Every record below should be retyped exactly, and no picture should appear in the copy.

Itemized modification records
________
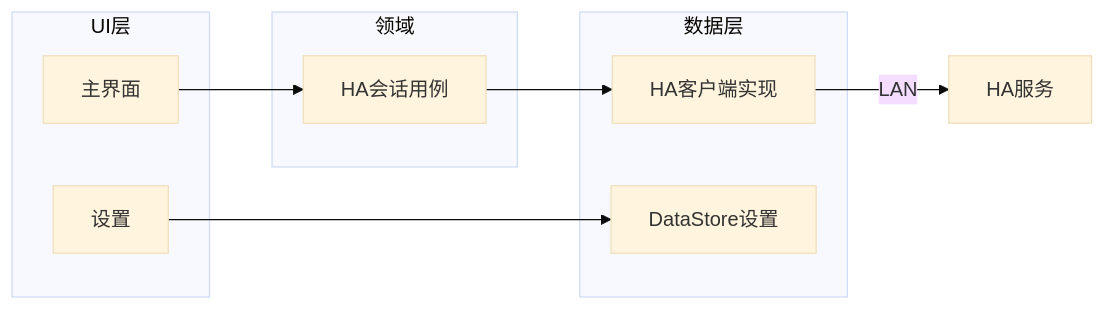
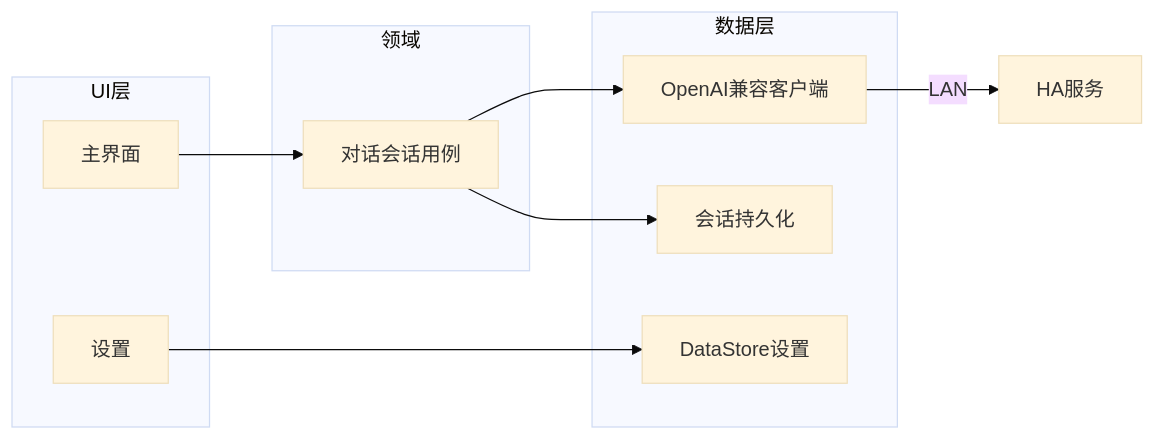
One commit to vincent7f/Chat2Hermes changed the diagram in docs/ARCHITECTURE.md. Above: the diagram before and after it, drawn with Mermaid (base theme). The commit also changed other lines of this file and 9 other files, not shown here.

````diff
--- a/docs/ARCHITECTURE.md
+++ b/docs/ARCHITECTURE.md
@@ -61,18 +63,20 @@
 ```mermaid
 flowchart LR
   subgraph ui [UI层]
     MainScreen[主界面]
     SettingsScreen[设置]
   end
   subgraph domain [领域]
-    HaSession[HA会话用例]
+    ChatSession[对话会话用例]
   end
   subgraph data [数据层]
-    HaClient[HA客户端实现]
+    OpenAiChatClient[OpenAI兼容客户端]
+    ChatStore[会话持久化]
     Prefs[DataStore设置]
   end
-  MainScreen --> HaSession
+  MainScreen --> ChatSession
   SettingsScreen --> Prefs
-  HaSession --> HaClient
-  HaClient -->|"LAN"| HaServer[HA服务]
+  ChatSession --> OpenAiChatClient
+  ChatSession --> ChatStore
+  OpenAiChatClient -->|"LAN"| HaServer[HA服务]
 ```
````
________
ANSWER SPACE »
One commit to vincent7f/Chat2Hermes changed the diagram in docs/ARCHITECTURE.md. Above: the diagram before and after it, drawn with Mermaid (base theme). The commit also changed other lines of this file and 9 other files, not shown here.

````diff
--- a/docs/ARCHITECTURE.md
+++ b/docs/ARCHITECTURE.md
@@ -61,18 +63,20 @@
 ```mermaid
 flowchart LR
   subgraph ui [UI层]
     MainScreen[主界面]
     SettingsScreen[设置]
   end
   subgraph domain [领域]
-    HaSession[HA会话用例]
+    ChatSession[对话会话用例]
   end
   subgraph data [数据层]
-    HaClient[HA客户端实现]
+    OpenAiChatClient[OpenAI兼容客户端]
+    ChatStore[会话持久化]
     Prefs[DataStore设置]
   end
-  MainScreen --> HaSession
+  MainScreen --> ChatSession
   SettingsScreen --> Prefs
-  HaSession --> HaClient
-  HaClient -->|"LAN"| HaServer[HA服务]
+  ChatSession --> OpenAiChatClient
+  ChatSession --> ChatStore
+  OpenAiChatClient -->|"LAN"| HaServer[HA服务]
 ```
````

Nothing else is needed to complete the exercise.